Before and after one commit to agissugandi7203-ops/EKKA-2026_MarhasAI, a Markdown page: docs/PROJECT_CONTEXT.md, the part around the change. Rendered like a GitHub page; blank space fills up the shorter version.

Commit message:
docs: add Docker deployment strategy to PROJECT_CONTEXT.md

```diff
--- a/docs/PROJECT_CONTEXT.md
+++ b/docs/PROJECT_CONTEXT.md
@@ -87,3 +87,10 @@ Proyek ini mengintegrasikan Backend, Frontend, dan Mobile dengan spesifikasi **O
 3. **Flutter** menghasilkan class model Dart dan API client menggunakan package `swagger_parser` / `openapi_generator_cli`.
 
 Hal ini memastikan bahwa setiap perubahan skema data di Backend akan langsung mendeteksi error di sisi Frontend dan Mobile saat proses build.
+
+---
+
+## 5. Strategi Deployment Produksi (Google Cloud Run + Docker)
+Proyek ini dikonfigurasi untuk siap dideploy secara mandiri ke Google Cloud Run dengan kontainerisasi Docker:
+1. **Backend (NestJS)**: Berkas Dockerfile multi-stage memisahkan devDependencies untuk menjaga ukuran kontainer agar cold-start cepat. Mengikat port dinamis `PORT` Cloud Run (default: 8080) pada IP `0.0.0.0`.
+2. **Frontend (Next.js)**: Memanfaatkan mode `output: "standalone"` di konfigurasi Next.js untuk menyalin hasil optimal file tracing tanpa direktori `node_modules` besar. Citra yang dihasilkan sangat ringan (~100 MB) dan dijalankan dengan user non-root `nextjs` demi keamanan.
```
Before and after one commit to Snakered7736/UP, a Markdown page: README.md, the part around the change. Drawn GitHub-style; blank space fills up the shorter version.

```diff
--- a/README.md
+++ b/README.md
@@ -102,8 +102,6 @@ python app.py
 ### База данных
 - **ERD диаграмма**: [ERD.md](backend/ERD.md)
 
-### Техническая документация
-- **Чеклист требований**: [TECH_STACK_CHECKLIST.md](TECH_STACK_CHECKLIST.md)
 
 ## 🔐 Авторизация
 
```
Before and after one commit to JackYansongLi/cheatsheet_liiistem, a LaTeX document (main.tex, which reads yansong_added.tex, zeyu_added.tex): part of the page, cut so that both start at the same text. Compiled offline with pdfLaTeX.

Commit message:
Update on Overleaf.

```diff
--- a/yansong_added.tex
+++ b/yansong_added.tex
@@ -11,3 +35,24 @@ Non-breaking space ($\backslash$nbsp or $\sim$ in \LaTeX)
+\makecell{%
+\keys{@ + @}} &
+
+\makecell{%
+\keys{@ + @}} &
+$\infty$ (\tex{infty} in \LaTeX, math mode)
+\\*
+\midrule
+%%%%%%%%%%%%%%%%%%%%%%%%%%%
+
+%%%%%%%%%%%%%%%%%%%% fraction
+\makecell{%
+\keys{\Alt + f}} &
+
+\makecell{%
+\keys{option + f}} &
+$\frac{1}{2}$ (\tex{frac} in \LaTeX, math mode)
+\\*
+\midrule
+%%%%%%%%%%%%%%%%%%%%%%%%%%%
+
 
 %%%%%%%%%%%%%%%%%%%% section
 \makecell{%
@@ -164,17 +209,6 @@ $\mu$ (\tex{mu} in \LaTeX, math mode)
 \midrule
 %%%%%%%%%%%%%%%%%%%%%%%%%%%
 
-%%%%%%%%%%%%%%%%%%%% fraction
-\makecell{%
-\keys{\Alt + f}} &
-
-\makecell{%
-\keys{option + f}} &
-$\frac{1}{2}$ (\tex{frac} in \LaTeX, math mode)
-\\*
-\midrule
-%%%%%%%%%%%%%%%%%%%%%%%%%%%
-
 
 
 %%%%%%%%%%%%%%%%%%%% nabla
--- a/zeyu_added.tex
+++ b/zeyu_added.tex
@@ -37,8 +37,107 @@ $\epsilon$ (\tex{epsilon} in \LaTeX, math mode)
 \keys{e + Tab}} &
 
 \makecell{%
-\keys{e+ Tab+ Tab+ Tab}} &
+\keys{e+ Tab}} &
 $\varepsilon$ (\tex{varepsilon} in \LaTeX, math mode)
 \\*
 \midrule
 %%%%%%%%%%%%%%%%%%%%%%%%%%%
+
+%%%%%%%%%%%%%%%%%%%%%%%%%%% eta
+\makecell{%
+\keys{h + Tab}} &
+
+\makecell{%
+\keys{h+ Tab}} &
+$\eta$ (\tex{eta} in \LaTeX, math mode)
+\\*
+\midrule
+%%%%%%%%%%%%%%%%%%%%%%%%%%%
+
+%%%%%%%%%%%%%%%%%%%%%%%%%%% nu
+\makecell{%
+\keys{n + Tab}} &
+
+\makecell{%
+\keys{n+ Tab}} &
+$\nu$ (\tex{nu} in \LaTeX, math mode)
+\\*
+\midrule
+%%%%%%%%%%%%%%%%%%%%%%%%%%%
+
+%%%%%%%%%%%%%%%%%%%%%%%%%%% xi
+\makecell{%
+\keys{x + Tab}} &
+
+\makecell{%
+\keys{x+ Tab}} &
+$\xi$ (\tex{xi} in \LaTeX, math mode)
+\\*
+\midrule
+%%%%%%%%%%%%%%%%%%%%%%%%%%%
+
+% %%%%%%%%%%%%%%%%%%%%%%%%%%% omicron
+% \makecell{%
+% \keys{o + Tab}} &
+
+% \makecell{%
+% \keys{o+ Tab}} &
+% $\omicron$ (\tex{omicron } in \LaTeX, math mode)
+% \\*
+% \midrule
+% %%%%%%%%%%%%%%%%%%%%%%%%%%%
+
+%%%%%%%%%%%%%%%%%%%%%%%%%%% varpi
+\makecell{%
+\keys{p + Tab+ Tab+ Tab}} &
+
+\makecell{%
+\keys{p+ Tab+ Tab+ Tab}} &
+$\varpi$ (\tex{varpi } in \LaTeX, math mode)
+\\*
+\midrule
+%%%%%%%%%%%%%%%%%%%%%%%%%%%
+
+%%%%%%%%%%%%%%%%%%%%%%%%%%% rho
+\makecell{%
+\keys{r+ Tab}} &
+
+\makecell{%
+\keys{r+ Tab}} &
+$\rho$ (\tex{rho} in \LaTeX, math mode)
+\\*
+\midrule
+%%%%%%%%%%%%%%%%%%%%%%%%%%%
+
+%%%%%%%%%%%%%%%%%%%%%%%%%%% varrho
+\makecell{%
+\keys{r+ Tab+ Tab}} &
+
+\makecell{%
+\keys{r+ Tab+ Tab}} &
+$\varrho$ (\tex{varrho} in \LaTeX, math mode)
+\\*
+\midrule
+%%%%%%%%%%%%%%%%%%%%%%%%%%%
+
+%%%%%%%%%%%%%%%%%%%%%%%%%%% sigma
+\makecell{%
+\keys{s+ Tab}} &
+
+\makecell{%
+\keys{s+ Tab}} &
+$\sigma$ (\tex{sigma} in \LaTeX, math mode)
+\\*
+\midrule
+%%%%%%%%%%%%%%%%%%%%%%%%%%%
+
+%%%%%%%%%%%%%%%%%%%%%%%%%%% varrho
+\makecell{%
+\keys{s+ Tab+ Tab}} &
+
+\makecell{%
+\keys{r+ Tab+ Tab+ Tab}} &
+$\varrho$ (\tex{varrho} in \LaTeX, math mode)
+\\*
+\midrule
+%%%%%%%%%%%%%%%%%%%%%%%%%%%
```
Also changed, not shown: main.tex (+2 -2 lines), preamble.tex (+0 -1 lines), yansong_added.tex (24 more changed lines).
======
• REQUIRED WORK: Reproduce each record exactly as it appears.

• RESPONSE:
Before and after one commit to agissugandi7203-ops/EKKA-2026_MarhasAI, a Markdown page: docs/PROJECT_CONTEXT.md, the part around the change. Rendered like a GitHub page; blank space fills up the shorter version.

Commit message:
docs: add Docker deployment strategy to PROJECT_CONTEXT.md

```diff
--- a/docs/PROJECT_CONTEXT.md
+++ b/docs/PROJECT_CONTEXT.md
@@ -87,3 +87,10 @@ Proyek ini mengintegrasikan Backend, Frontend, dan Mobile dengan spesifikasi **O
 3. **Flutter** menghasilkan class model Dart dan API client menggunakan package `swagger_parser` / `openapi_generator_cli`.
 
 Hal ini memastikan bahwa setiap perubahan skema data di Backend akan langsung mendeteksi error di sisi Frontend dan Mobile saat proses build.
+
+---
+
+## 5. Strategi Deployment Produksi (Google Cloud Run + Docker)
+Proyek ini dikonfigurasi untuk siap dideploy secara mandiri ke Google Cloud Run dengan kontainerisasi Docker:
+1. **Backend (NestJS)**: Berkas Dockerfile multi-stage memisahkan devDependencies untuk menjaga ukuran kontainer agar cold-start cepat. Mengikat port dinamis `PORT` Cloud Run (default: 8080) pada IP `0.0.0.0`.
+2. **Frontend (Next.js)**: Memanfaatkan mode `output: "standalone"` di konfigurasi Next.js untuk menyalin hasil optimal file tracing tanpa direktori `node_modules` besar. Citra yang dihasilkan sangat ringan (~100 MB) dan dijalankan dengan user non-root `nextjs` demi keamanan.
```
Before and after one commit to Snakered7736/UP, a Markdown page: README.md, the part around the change. Drawn GitHub-style; blank space fills up the shorter version.

```diff
--- a/README.md
+++ b/README.md
@@ -102,8 +102,6 @@ python app.py
 ### База данных
 - **ERD диаграмма**: [ERD.md](backend/ERD.md)
 
-### Техническая документация
-- **Чеклист требований**: [TECH_STACK_CHECKLIST.md](TECH_STACK_CHECKLIST.md)
 
 ## 🔐 Авторизация
 
```
Before and after one commit to JackYansongLi/cheatsheet_liiistem, a LaTeX document (main.tex, which reads yansong_added.tex, zeyu_added.tex): part of the page, cut so that both start at the same text. Compiled offline with pdfLaTeX.

Commit message:
Update on Overleaf.

```diff
--- a/yansong_added.tex
+++ b/yansong_added.tex
@@ -11,3 +35,24 @@ Non-breaking space ($\backslash$nbsp or $\sim$ in \LaTeX)
+\makecell{%
+\keys{@ + @}} &
+
+\makecell{%
+\keys{@ + @}} &
+$\infty$ (\tex{infty} in \LaTeX, math mode)
+\\*
+\midrule
+%%%%%%%%%%%%%%%%%%%%%%%%%%%
+
+%%%%%%%%%%%%%%%%%%%% fraction
+\makecell{%
+\keys{\Alt + f}} &
+
+\makecell{%
+\keys{option + f}} &
+$\frac{1}{2}$ (\tex{frac} in \LaTeX, math mode)
+\\*
+\midrule
+%%%%%%%%%%%%%%%%%%%%%%%%%%%
+
 
 %%%%%%%%%%%%%%%%%%%% section
 \makecell{%
@@ -164,17 +209,6 @@ $\mu$ (\tex{mu} in \LaTeX, math mode)
 \midrule
 %%%%%%%%%%%%%%%%%%%%%%%%%%%
 
-%%%%%%%%%%%%%%%%%%%% fraction
-\makecell{%
-\keys{\Alt + f}} &
-
-\makecell{%
-\keys{option + f}} &
-$\frac{1}{2}$ (\tex{frac} in \LaTeX, math mode)
-\\*
-\midrule
-%%%%%%%%%%%%%%%%%%%%%%%%%%%
-
 
 
 %%%%%%%%%%%%%%%%%%%% nabla
--- a/zeyu_added.tex
+++ b/zeyu_added.tex
@@ -37,8 +37,107 @@ $\epsilon$ (\tex{epsilon} in \LaTeX, math mode)
 \keys{e + Tab}} &
 
 \makecell{%
-\keys{e+ Tab+ Tab+ Tab}} &
+\keys{e+ Tab}} &
 $\varepsilon$ (\tex{varepsilon} in \LaTeX, math mode)
 \\*
 \midrule
 %%%%%%%%%%%%%%%%%%%%%%%%%%%
+
+%%%%%%%%%%%%%%%%%%%%%%%%%%% eta
+\makecell{%
+\keys{h + Tab}} &
+
+\makecell{%
+\keys{h+ Tab}} &
+$\eta$ (\tex{eta} in \LaTeX, math mode)
+\\*
+\midrule
+%%%%%%%%%%%%%%%%%%%%%%%%%%%
+
+%%%%%%%%%%%%%%%%%%%%%%%%%%% nu
+\makecell{%
+\keys{n + Tab}} &
+
+\makecell{%
+\keys{n+ Tab}} &
+$\nu$ (\tex{nu} in \LaTeX, math mode)
+\\*
+\midrule
+%%%%%%%%%%%%%%%%%%%%%%%%%%%
+
+%%%%%%%%%%%%%%%%%%%%%%%%%%% xi
+\makecell{%
+\keys{x + Tab}} &
+
+\makecell{%
+\keys{x+ Tab}} &
+$\xi$ (\tex{xi} in \LaTeX, math mode)
+\\*
+\midrule
+%%%%%%%%%%%%%%%%%%%%%%%%%%%
+
+% %%%%%%%%%%%%%%%%%%%%%%%%%%% omicron
+% \makecell{%
+% \keys{o + Tab}} &
+
+% \makecell{%
+% \keys{o+ Tab}} &
+% $\omicron$ (\tex{omicron } in \LaTeX, math mode)
+% \\*
+% \midrule
+% %%%%%%%%%%%%%%%%%%%%%%%%%%%
+
+%%%%%%%%%%%%%%%%%%%%%%%%%%% varpi
+\makecell{%
+\keys{p + Tab+ Tab+ Tab}} &
+
+\makecell{%
+\keys{p+ Tab+ Tab+ Tab}} &
+$\varpi$ (\tex{varpi } in \LaTeX, math mode)
+\\*
+\midrule
+%%%%%%%%%%%%%%%%%%%%%%%%%%%
+
+%%%%%%%%%%%%%%%%%%%%%%%%%%% rho
+\makecell{%
+\keys{r+ Tab}} &
+
+\makecell{%
+\keys{r+ Tab}} &
+$\rho$ (\tex{rho} in \LaTeX, math mode)
+\\*
+\midrule
+%%%%%%%%%%%%%%%%%%%%%%%%%%%
+
+%%%%%%%%%%%%%%%%%%%%%%%%%%% varrho
+\makecell{%
+\keys{r+ Tab+ Tab}} &
+
+\makecell{%
+\keys{r+ Tab+ Tab}} &
+$\varrho$ (\tex{varrho} in \LaTeX, math mode)
+\\*
+\midrule
+%%%%%%%%%%%%%%%%%%%%%%%%%%%
+
+%%%%%%%%%%%%%%%%%%%%%%%%%%% sigma
+\makecell{%
+\keys{s+ Tab}} &
+
+\makecell{%
+\keys{s+ Tab}} &
+$\sigma$ (\tex{sigma} in \LaTeX, math mode)
+\\*
+\midrule
+%%%%%%%%%%%%%%%%%%%%%%%%%%%
+
+%%%%%%%%%%%%%%%%%%%%%%%%%%% varrho
+\makecell{%
+\keys{s+ Tab+ Tab}} &
+
+\makecell{%
+\keys{r+ Tab+ Tab+ Tab}} &
+$\varrho$ (\tex{varrho} in \LaTeX, math mode)
+\\*
+\midrule
+%%%%%%%%%%%%%%%%%%%%%%%%%%%
```
Also changed, not shown: main.tex (+2 -2 lines), preamble.tex (+0 -1 lines), yansong_added.tex (24 more changed lines).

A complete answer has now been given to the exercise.